THE TASK | In the data below, find every line with the string "label" and pull it out.

User interface change data |
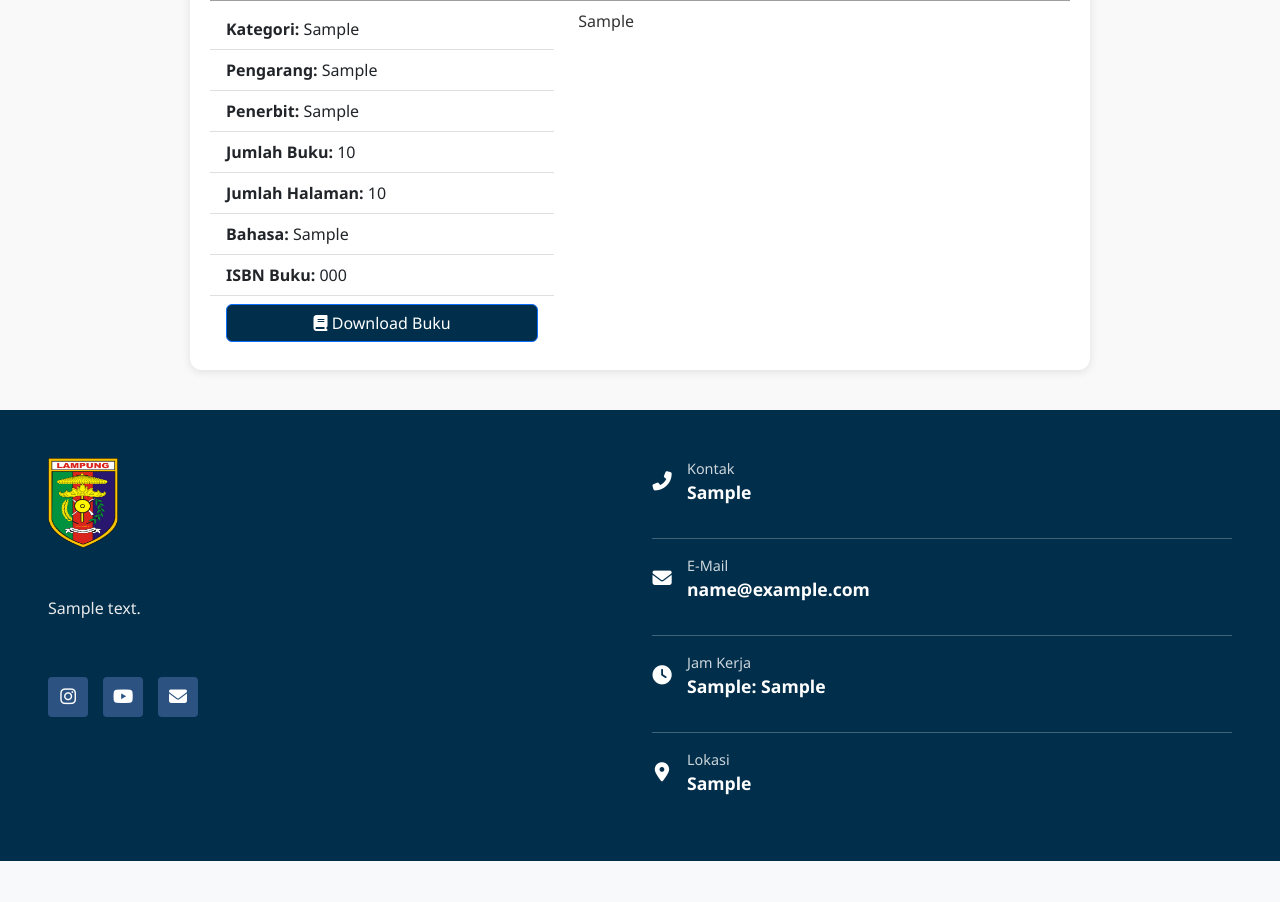
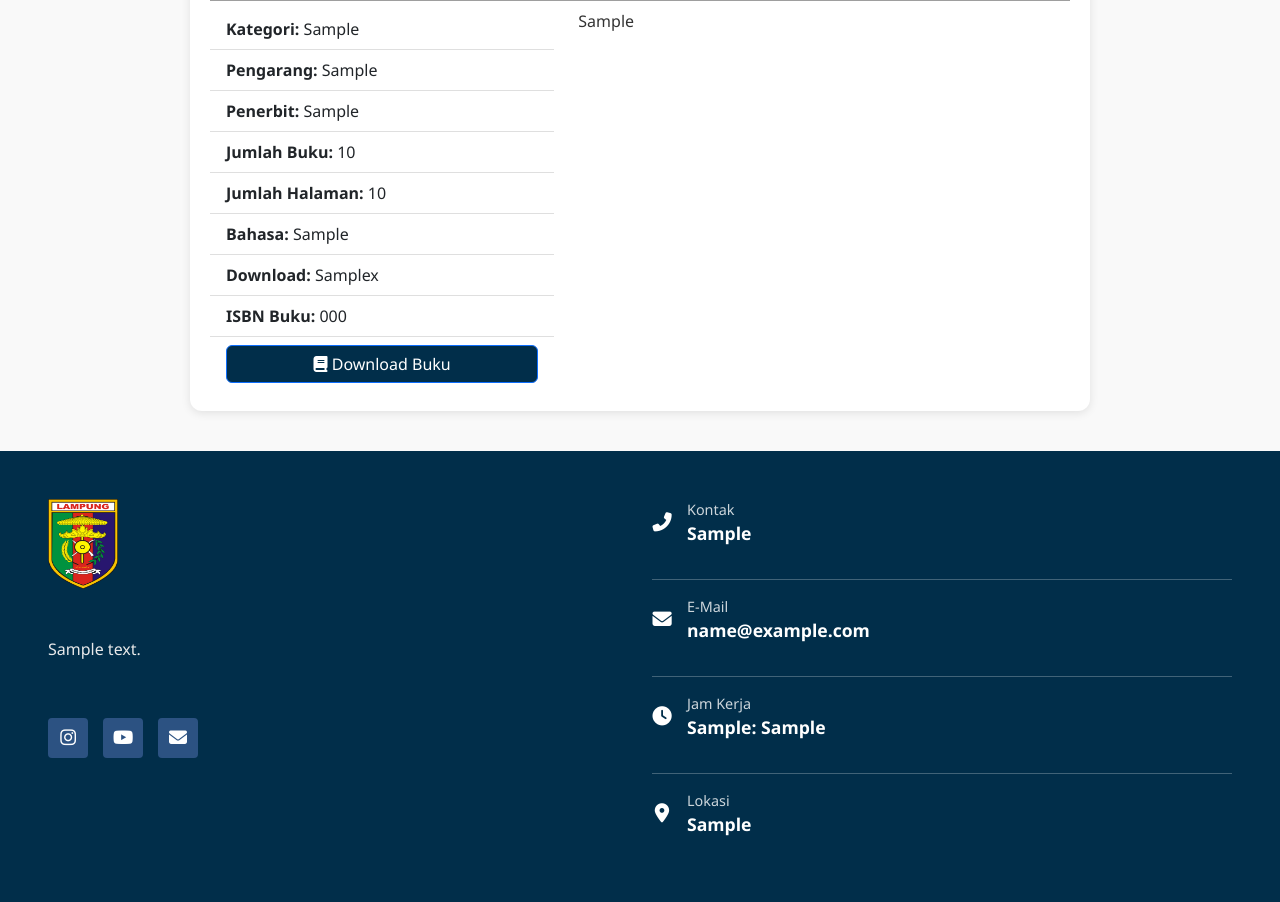
Before and after one commit to earldev4/web-perpus, a PHP site: page /pages/detail.php?id=1 in a window 1280 px wide. Shown: the part 887-1789 px from the top of the page. Before the commit the page ends 1748 px from the top, so only its background shows below. Run offline with PHP 8.4, Linux system fonts and the light colour scheme; tables that the repository leaves empty or names only in its code hold one stand-in row (values such as "Sample post"); grey boxes are pictures that could not be loaded.

Commit message:
add download in detail page

```diff
--- a/pages/detail.php
+++ b/pages/detail.php
@@ -74,6 +74,9 @@ $footerResult = $footer['footer'];
                         <span class="fw-bold">Bahasa: </span> <?= isset($book['bahasa_buku']) ? htmlspecialchars($book['bahasa_buku']) : "Tidak ada bahasa buku";  ?>
                     </li>
                     <li class="list-group-item">
+                        <span class="fw-bold">Download: </span> <?= isset($book['bahasa_buku']) ? htmlspecialchars($book['download']) : "Tidak ada download";  ?>x
+                    </li>
+                    <li class="list-group-item">
                         <span class="fw-bold">ISBN Buku: </span> <?= isset($book['isbn_buku']) ? htmlspecialchars($book['isbn_buku']) : "Tidak ada ISBN buku"; ?>
                     </li>
                     <li class="list-group-item">
```
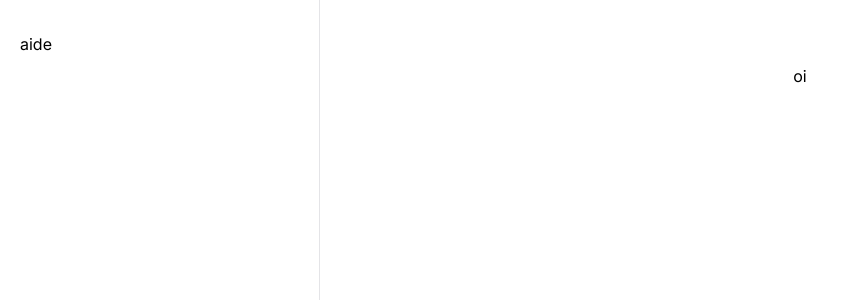
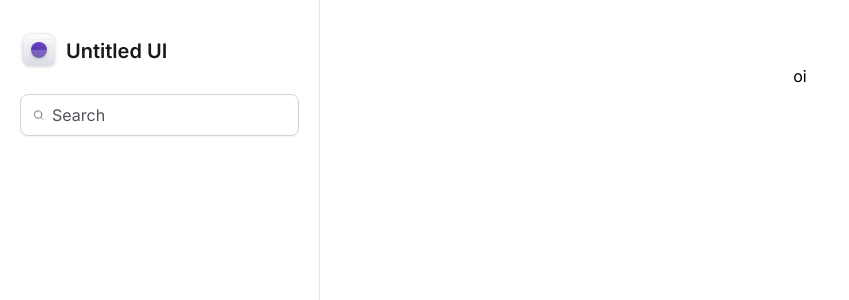
Before and after one commit to tilo1306/tailwind-nextJS, a Next.js app: page / in a window 1280 px wide. Shown: the top 300 px of the page, without its empty margins (0-849 px from the left). Built offline with nearby package versions, Linux system fonts and the light colour scheme.

Commit message:
feat: add logo and input search

```diff
--- a/src/app/layout.tsx
+++ b/src/app/layout.tsx
@@ -1,6 +1,7 @@
 import type { Metadata } from 'next'
 import { Inter } from 'next/font/google'
 import './globals.css'
+import { Sidebar } from '../components/Sidebar'
 
 const inter = Inter({ subsets: ['latin'] })
 
@@ -18,7 +19,7 @@ export default function RootLayout({
     <html lang="en">
       <body className={inter.className}>
         <div className="grid-cols-app grid min-h-screen">
-          <aside className="border-r border-zinc-200 px-5 py-8">aide</aside>
+          <Sidebar />
           <main className="px-4 pb-12 pt-8">{children}</main>
         </div>
       </body>
--- /dev/null
+++ b/src/components/Sidebar/Logo.tsx
@@ -0,0 +1,210 @@
+export function Logo() {
+  return (
+    <strong className="flex items-center gap-2 text-xl font-semibold text-zinc-900">
+      <svg
+        width={38}
+        height={38}
+        viewBox="0 0 38 38"
+        fill="none"
+        xmlns="http://www.w3.org/2000/svg"
+      >
+        <g filter="url(#filter0_dd_226_307)">
+          <g clipPath="url(#clip0_226_307)">
+            <rect x={3} y={2} width={32} height={32} rx={8} fill="#fff" />
+            <rect
+              x={3}
+              y={2}
+              width={32}
+              height={32}
+              rx={8}
+              fill="url(#paint0_linear_226_307)"
+            />
+            <path
+              fillRule="evenodd"
+              clipRule="evenodd"
+              d="M19 4.039c-7.71 0-13.961 6.25-13.961 13.961 0 7.71 6.25 13.961 13.961 13.961 7.71 0 13.961-6.25 13.961-13.961 0-7.71-6.25-13.961-13.961-13.961zM4.961 18c0-7.753 6.286-14.039 14.039-14.039S33.039 10.247 33.039 18 26.753 32.039 19 32.039 4.961 25.753 4.961 18z"
+              fill="#D0D5DD"
+            />
+            <path
+              fillRule="evenodd"
+              clipRule="evenodd"
+              d="M19 14.078a3.922 3.922 0 100 7.845 3.922 3.922 0 000-7.845zM15 18a4 4 0 118 0 4 4 0 01-8 0z"
+              fill="#D0D5DD"
+            />
+            <path
+              fillRule="evenodd"
+              clipRule="evenodd"
+              d="M19 15.32a2.68 2.68 0 100 5.36 2.68 2.68 0 000-5.36zM16.243 18a2.757 2.757 0 115.514 0 2.757 2.757 0 01-5.514 0z"
+              fill="#D0D5DD"
+            />
+            <path d="M18.961 2h.078v32h-.078V2z" fill="#D0D5DD" />
+            <path d="M35 17.96v.079H3v-.078h32z" fill="#D0D5DD" />
+            <path
+              d="M29.602 2h.078v32h-.078V2zM13.64 2h.078v32h-.077V2zM24.282 2h.077v32h-.077V2zM8.32 2h.078v32H8.32V2z"
+              fill="#D0D5DD"
+            />
+            <path
+              d="M35 28.602v.077H3v-.077h32zM35 12.64v.078H3v-.077h32zM35 23.281v.078H3v-.078h32zM35 7.32v.078H3V7.32h32z"
+              fill="#D0D5DD"
+            />
+            <g filter="url(#filter1_dd_226_307)">
+              <circle
+                cx={19}
+                cy={18}
+                r={8}
+                fill="url(#paint1_linear_226_307)"
+              />
+            </g>
+            <g filter="url(#filter2_b_226_307)">
+              <path
+                d="M3 18h32v3.2c0 4.48 0 6.72-.872 8.432a8 8 0 01-3.496 3.496C28.92 34 26.68 34 22.2 34h-6.4c-4.48 0-6.72 0-8.432-.872a8 8 0 01-3.496-3.496C3 27.92 3 25.68 3 21.2V18z"
+                fill="#fff"
+                fillOpacity={0.2}
+              />
+            </g>
+          </g>
+          <rect
+            x={3.15}
+            y={2.15}
+            width={31.7}
+            height={31.7}
+            rx={7.85}
+            stroke="#D0D5DD"
+            strokeWidth={0.3}
+          />
+        </g>
+        <defs>
+          <filter
+            id="filter0_dd_226_307"
+            x={0}
+            y={0}
+            width={38}
+            height={38}
+            filterUnits="userSpaceOnUse"
+            colorInterpolationFilters="sRGB"
+          >
+            <feFlood floodOpacity={0} result="BackgroundImageFix" />
+            <feColorMatrix
+              in="SourceAlpha"
+              values="0 0 0 0 0 0 0 0 0 0 0 0 0 0 0 0 0 0 127 0"
+              result="hardAlpha"
+            />
+            <feOffset dy={1} />
+            <feGaussianBlur stdDeviation={1} />
+            <feColorMatrix values="0 0 0 0 0.0627451 0 0 0 0 0.0941176 0 0 0 0 0.156863 0 0 0 0.06 0" />
+            <feBlend
+              in2="BackgroundImageFix"
+              result="effect1_dropShadow_226_307"
+            />
+            <feColorMatrix
+              in="SourceAlpha"
+              values="0 0 0 0 0 0 0 0 0 0 0 0 0 0 0 0 0 0 127 0"
+              result="hardAlpha"
+            />
+            <feOffset dy={1} />
+            <feGaussianBlur stdDeviation={1.5} />
+            <feColorMatrix values="0 0 0 0 0.0627451 0 0 0 0 0.0941176 0 0 0 0 0.156863 0 0 0 0.1 0" />
+            <feBlend
+              in2="effect1_dropShadow_226_307"
+              result="effect2_dropShadow_226_307"
+            />
+            <feBlend
+              in="SourceGraphic"
+              in2="effect2_dropShadow_226_307"
+              result="shape"
+            />
+          </filter>
+          <filter
+            id="filter1_dd_226_307"
+            x={8}
+            y={8}
+            width={22}
+            height={22}
+            filterUnits="userSpaceOnUse"
+            colorInterpolationFilters="sRGB"
+          >
+            <feFlood floodOpacity={0} result="BackgroundImageFix" />
+            <feColorMatrix
+              in="SourceAlpha"
+              values="0 0 0 0 0 0 0 0 0 0 0 0 0 0 0 0 0 0 127 0"
+              result="hardAlpha"
+            />
+            <feOffset dy={1} />
+            <feGaussianBlur stdDeviation={1} />
+            <feColorMatrix values="0 0 0 0 0.0627451 0 0 0 0 0.0941176 0 0 0 0 0.156863 0 0 0 0.06 0" />
+            <feBlend
+              in2="BackgroundImageFix"
+              result="effect1_dropShadow_226_307"
+            />
+            <feColorMatrix
+              in="SourceAlpha"
+              values="0 0 0 0 0 0 0 0 0 0 0 0 0 0 0 0 0 0 127 0"
+              result="hardAlpha"
+            />
+            <feOffset dy={1} />
+            <feGaussianBlur stdDeviation={1.5} />
+            <feColorMatrix values="0 0 0 0 0.0627451 0 0 0 0 0.0941176 0 0 0 0 0.156863 0 0 0 0.1 0" />
+            <feBlend
+              in2="effect1_dropShadow_226_307"
+              result="effect2_dropShadow_226_307"
+            />
+            <feBlend
+              in="SourceGraphic"
+              in2="effect2_dropShadow_226_307"
+              result="shape"
+            />
+          </filter>
+          <filter
+            id="filter2_b_226_307"
+            x={-2}
+            y={13}
+            width={42}
+            height={26}
+            filterUnits="userSpaceOnUse"
+            colorInterpolationFilters="sRGB"
+          >
+            <feFlood floodOpacity={0} result="BackgroundImageFix" />
+            <feGaussianBlur in="BackgroundImageFix" stdDeviation={2.5} />
+            <feComposite
+              in2="SourceAlpha"
+              operator="in"
+              result="effect1_backgroundBlur_226_307"
+            />
+            <feBlend
+              in="SourceGraphic"
+              in2="effect1_backgroundBlur_226_307"
+              result="shape"
+            />
+          </filter>
+          <linearGradient
+            id="paint0_linear_226_307"
+            x1={19}
+            y1={2}
+            x2={19}
+            y2={34}
+            gradientUnits="userSpaceOnUse"
+          >
+            <stop stopColor="#fff" />
+            <stop offset={1} stopColor="#D0D5DD" />
+          </linearGradient>
+          <linearGradient
+            id="paint1_linear_226_307"
+            x1={15}
+            y1={26}
+            x2={23}
+            y2={10}
+            gradientUnits="userSpaceOnUse"
+          >
+            <stop stopColor="#53389E" />
+            <stop offset={1} stopColor="#6941C6" />
+          </linearGradient>
+          <clipPath id="clip0_226_307">
+            <rect x={3} y={2} width={32} height={32} rx={8} fill="#fff" />
+          </clipPath>
+        </defs>
+      </svg>
+
+      <span>Untitled UI</span>
+    </strong>
+  )
+}
--- /dev/null
+++ b/src/components/Sidebar/index.tsx
@@ -0,0 +1,20 @@
+import { Search } from 'lucide-react'
+import { Logo } from './Logo'
+
+export function Sidebar() {
+  return (
+    <aside className="space-y-6 border-r border-zinc-200 px-5 py-8">
+      <Logo />
+      <div
+        className="flex w-full items-center gap-2 rounded-lg border border-zinc-300 px-3 py-2 shadow-sm
+      "
+      >
+        <Search className="h-5 w-5 text-zinc-500" />
+        <input
+          className="flex-1 border-0 bg-transparent p-0 text-zinc-900 placeholder-zinc-600"
+          placeholder="Search"
+        />
+      </div>
+    </aside>
+  )
+}
```
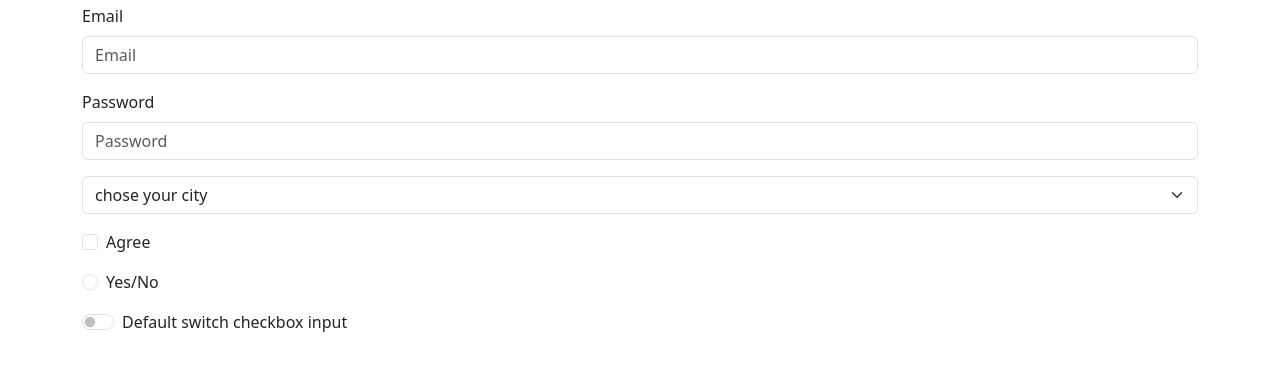
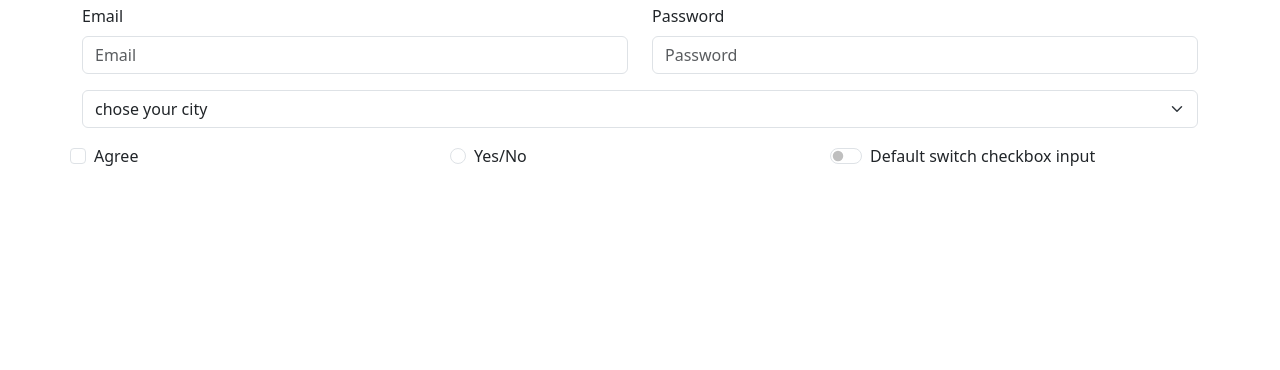
Before and after one commit to Imtiaz-Ali17314/BootStrap, a plain HTML site: page index.html in a window 1280 px wide. Shown: the part 42-412 px from the top of the page. Drawn offline with nearby package versions, Linux system fonts and the light colour scheme.

Commit message:
Form layout by using grid property.

```diff
--- a/index.html
+++ b/index.html
@@ -14,7 +14,8 @@
     <div class="container">
       <h2>Form Demo</h2>
       <form>
-        <div class="mb-3">
+        <div class="row">
+          <div class="mb-3 col-md-6">
             <label for="email" class="form-label">Email</label>
             <input
               type="text"
@@ -23,7 +24,7 @@
               id="email"
             />
           </div>
-        <div class="mb-3">
+          <div class="mb-3 col-md-6">
             <label for="password" class="form-label">Password</label>
             <input
               type="password"
@@ -32,6 +33,8 @@
               id="password"
             />
           </div>
+        </div>
+
         <div class="mb-3">
           <select class="form-select">
             <option selected>chose your city</option>
@@ -41,19 +44,21 @@
             <option value="4">Lahore</option>
           </select>
         </div>
-        <div class="mb-3 form-check">
+        <div class="row">
+          <div class="mb-3 form-check col-sm-4">
             <input type="checkbox" class="form-check-input" id="agreebs" />
             <label for="agreebs" class="form-check-lable">Agree</label>
           </div>
-        <div class="mb-3 form-check">
+          <div class="mb-3 form-check col-sm-4">
             <input type="radio" class="form-check-input" id="radiobs" />
             <label for="radiobs" class="form-check-lable">Yes/No</label>
           </div>
-        <div class="form-check form-switch mb-3">
+          <div class="form-check form-switch mb-3 col-sm-4">
             <input class="form-check-input" type="checkbox" id="switch" />
             <label class="form-check-label" for="switch"
               >Default switch checkbox input</label
             >
+          </div>
         </div>
       </form>
     </div>
```
Lines whose indentation alone changed are shown as unchanged.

OUTPUT BELOW |
             <label for="email" class="form-label">Email</label>
             <label for="password" class="form-label">Password</label>
             <label for="agreebs" class="form-check-lable">Agree</label>
             <label for="radiobs" class="form-check-lable">Yes/No</label>
             <label class="form-check-label" for="switch"
               >Default switch checkbox input</label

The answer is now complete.